(9 August 1845 – 6 January 1937), more commonly known as Brother André (French: Frère André), and since his canonization as Saint André of Montreal, was a lay brother of the Congregation of Holy Cross and a significant figure of the Roman Catholic Church among French-Canadians, credited with thousands of reported miraculous oil healings associated with his pious devotion to Saint Joseph.Bessette was declared venerable in 1978 and was beatified by Pope John Paul II in 1982.
Pope Benedict XVI approved the decree of sainthood for Blessed André on 19 February 2010, with the formal canonization taking place on 17 October 2010.
He is the first Canadian living after Confederation to be canonized.
He was born Alfred Bessette in Mont-Saint-Grégoire, Canada East (Québec), a small town situated 40 kilometres (25 mi) southeast of Montreal. His father, Isaac Bessette, was a carpenter and lumberman, while his mother, Clothilde Foisy Bessette, saw to the education of the children. Bessette was the eighth of 12 children, four of whom died in infancy. At birth, Bessette was so frail that the curé baptized him "conditionally" in an emergency ritual the following day. In 1849, with employment scarce and his family living in poverty, Bessette's father moved to Farnham, Quebec to work as a lumberman, but was shortly thereafter killed by a falling tree. Bessette was nine years old, and his mother, at 40, remained with ten children in her care. Clothilde died of tuberculosis within three years, and Bessette became orphaned at the age of twelve.

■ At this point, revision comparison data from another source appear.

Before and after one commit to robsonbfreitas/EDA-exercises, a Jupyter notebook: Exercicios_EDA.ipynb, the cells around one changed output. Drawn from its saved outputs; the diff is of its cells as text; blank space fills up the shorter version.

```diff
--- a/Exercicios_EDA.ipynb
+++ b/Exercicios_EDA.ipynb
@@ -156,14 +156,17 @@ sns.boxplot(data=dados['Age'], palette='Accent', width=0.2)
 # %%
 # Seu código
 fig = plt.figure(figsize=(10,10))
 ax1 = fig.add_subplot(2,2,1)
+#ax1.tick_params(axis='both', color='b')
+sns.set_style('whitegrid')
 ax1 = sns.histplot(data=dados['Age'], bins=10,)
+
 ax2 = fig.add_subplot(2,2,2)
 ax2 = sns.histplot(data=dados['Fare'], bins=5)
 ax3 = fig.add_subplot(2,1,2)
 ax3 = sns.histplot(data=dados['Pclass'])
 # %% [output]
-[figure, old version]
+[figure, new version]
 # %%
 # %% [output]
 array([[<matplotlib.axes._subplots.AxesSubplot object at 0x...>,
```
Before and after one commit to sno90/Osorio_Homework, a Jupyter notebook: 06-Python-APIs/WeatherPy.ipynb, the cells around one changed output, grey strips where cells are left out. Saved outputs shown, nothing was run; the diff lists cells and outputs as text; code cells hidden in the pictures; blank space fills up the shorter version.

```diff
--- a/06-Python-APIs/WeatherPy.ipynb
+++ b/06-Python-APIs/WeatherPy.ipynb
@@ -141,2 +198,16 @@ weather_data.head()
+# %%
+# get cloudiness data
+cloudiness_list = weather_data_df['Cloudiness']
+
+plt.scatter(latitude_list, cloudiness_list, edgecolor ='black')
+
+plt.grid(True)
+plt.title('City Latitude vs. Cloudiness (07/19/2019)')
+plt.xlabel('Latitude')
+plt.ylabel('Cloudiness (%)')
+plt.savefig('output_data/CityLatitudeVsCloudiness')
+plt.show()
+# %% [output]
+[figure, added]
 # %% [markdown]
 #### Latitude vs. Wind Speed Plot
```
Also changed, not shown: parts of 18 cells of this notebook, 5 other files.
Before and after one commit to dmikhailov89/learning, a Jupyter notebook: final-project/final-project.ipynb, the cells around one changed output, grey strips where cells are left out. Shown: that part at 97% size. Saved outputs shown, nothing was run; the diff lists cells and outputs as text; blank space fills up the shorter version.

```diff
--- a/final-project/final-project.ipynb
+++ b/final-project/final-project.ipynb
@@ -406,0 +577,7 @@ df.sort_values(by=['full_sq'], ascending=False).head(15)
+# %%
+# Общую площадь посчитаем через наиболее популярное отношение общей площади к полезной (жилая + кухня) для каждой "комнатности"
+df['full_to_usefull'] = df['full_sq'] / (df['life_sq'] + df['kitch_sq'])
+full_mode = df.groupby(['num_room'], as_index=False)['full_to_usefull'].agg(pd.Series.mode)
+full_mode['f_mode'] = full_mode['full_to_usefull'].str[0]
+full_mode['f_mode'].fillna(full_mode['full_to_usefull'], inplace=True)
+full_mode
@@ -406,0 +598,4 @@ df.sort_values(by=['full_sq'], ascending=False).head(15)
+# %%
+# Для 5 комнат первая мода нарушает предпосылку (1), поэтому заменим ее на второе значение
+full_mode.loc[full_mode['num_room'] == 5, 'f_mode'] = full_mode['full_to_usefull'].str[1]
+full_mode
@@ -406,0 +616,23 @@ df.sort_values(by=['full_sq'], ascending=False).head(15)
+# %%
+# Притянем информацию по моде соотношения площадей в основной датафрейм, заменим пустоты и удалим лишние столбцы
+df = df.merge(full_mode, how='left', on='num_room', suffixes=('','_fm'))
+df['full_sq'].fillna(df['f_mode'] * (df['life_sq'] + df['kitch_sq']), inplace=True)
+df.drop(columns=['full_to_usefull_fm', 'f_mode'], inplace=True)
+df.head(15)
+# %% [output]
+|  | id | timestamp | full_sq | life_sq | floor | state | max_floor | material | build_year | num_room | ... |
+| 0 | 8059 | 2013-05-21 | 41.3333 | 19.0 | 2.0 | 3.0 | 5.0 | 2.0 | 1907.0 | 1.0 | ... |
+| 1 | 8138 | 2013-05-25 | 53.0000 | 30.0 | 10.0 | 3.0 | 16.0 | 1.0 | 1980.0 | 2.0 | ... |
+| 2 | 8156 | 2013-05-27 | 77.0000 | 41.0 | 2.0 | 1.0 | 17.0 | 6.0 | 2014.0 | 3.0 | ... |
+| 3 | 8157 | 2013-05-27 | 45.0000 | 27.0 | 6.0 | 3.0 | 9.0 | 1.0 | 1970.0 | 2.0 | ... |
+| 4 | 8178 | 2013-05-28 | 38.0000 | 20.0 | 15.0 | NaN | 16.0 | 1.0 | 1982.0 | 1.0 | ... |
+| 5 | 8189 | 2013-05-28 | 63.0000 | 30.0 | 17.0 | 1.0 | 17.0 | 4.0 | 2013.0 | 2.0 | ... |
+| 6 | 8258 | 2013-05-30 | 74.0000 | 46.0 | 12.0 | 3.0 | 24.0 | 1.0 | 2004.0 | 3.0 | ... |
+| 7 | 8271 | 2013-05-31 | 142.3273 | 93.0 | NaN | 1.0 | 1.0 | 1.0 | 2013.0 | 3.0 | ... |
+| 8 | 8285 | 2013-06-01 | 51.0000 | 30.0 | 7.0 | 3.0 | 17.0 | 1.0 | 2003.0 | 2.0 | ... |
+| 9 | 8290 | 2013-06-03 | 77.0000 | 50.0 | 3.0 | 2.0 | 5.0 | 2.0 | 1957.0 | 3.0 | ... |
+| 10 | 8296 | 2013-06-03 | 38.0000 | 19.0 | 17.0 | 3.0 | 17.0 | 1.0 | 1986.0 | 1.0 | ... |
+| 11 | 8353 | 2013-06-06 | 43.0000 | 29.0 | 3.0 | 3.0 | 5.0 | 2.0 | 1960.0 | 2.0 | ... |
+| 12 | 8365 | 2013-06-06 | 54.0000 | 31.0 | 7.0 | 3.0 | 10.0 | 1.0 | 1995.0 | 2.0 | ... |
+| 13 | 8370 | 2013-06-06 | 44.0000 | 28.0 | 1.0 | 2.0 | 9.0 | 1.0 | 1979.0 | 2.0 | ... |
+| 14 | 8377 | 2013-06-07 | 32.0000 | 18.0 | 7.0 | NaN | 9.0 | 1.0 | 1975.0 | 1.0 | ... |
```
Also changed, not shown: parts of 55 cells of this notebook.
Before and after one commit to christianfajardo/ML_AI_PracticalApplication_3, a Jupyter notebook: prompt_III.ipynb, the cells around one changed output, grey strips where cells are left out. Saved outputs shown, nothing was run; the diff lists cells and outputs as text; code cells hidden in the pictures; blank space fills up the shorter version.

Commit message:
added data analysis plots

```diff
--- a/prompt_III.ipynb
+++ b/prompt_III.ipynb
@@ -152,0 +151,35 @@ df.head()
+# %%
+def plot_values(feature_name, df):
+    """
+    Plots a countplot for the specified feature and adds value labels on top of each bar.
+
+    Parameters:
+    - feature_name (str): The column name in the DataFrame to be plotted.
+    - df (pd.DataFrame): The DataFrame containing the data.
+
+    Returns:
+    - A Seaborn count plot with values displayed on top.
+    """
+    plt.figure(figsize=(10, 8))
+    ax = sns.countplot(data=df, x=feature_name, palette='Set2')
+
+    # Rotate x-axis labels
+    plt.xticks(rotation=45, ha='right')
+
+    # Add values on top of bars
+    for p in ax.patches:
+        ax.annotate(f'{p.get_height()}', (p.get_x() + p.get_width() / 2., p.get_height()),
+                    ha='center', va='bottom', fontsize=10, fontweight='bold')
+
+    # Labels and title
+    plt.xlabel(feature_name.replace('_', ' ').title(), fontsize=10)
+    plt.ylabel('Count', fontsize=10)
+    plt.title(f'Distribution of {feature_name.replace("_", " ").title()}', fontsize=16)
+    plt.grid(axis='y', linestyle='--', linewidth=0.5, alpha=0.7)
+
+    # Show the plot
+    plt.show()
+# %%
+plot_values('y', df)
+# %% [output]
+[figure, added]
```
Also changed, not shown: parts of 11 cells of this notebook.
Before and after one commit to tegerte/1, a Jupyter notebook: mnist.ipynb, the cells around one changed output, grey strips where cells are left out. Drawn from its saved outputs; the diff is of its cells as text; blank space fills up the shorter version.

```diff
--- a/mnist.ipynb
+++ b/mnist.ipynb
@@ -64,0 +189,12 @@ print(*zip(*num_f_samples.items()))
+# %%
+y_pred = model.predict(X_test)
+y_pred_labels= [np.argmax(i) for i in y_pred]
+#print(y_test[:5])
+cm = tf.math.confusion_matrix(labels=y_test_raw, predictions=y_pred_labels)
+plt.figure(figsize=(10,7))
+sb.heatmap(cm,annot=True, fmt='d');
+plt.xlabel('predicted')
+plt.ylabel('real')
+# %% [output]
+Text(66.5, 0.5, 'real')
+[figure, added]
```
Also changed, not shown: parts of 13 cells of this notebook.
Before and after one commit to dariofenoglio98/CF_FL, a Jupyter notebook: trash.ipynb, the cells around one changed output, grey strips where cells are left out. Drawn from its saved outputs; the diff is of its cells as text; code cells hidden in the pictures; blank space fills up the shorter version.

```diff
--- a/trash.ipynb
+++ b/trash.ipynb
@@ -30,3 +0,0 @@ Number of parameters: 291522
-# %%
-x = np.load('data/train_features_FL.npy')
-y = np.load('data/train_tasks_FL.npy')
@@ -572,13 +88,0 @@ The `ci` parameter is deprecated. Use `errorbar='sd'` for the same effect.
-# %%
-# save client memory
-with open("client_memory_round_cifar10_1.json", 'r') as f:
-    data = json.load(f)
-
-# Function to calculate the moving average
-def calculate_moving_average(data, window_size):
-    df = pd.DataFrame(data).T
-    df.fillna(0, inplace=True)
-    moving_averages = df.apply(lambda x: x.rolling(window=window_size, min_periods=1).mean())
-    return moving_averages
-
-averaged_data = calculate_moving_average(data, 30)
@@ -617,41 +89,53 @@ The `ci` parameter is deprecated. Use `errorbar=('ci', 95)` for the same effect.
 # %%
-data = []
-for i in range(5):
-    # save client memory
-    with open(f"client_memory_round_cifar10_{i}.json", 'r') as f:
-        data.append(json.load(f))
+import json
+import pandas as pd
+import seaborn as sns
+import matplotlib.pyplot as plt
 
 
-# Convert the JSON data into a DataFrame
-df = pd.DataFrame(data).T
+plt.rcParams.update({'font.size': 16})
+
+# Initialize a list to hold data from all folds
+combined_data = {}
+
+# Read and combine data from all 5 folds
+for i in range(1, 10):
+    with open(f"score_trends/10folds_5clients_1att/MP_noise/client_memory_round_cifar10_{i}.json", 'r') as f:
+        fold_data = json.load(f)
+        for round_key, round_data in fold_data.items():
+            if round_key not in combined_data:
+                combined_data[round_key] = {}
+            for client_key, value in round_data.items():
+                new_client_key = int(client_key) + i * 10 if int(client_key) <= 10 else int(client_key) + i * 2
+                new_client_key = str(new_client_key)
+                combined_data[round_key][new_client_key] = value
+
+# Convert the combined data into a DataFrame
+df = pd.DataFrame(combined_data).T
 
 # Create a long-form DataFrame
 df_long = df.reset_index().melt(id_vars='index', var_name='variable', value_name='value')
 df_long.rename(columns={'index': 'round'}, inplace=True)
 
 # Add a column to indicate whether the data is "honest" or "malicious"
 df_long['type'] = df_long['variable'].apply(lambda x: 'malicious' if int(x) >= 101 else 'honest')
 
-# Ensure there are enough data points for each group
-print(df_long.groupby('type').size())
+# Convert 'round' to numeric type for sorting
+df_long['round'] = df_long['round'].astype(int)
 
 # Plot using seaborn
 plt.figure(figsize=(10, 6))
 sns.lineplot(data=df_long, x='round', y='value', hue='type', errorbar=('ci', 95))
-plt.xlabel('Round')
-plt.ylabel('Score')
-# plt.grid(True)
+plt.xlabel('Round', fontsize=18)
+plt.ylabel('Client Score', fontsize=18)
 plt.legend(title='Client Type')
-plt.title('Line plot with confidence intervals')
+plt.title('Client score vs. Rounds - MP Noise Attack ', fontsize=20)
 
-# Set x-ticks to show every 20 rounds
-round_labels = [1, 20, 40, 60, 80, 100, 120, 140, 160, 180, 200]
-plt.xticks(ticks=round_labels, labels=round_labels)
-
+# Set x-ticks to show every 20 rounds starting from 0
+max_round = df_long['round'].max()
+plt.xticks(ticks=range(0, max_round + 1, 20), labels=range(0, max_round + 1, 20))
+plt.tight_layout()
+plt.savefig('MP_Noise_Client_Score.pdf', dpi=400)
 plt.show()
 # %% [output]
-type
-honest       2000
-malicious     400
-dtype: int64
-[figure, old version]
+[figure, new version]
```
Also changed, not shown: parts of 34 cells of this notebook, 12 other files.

According to Laurent Boucher, author of the book Brother André: the Miracle Man of Mount Royal, Bessette was placed under the care of Timothée and Rosalie Nadeau of Saint-Césaire, Quebec following his mother's death. While with the Nadeau family, Bessette attended catechetical lessons taught by his parish's pastor, André Provençal. It was during these lessons that Bessette developed his two lifelong devotions: Saint Joseph and the Passion of Christ. In June 1858, at age 12, Bessette was confirmed by Bishop Jean-Charles Prince of the Diocese of Saint-Hyacinthe. When Bessette was 14, the Nadeaus began to send him to school. However, Bessette was soon removed from school, having only learned to read and sign his name, both with difficulty. Timothée Nadeau intended to train Bessette as a labourer, seeing no need for an orphan to be educated. Bessette soon left the Nadeaus and was brought in by Louis Ouimet, the mayor of Saint-Césaire. While living with the Ouimet family, Bessette had a series of short-lived occupations, working as a farmer, tinsmith, blacksmith, wheelwright, cobbler, and baker, all of which Bessette was too physically weak to sustain. Searching for work, Bessette moved to Moosup, Connecticut at the age of 18, where he joined several of his relatives in work at textile mills across Connecticut and Rhode Island. Bessette returned to Canada in 1867 following the Canadian Confederation.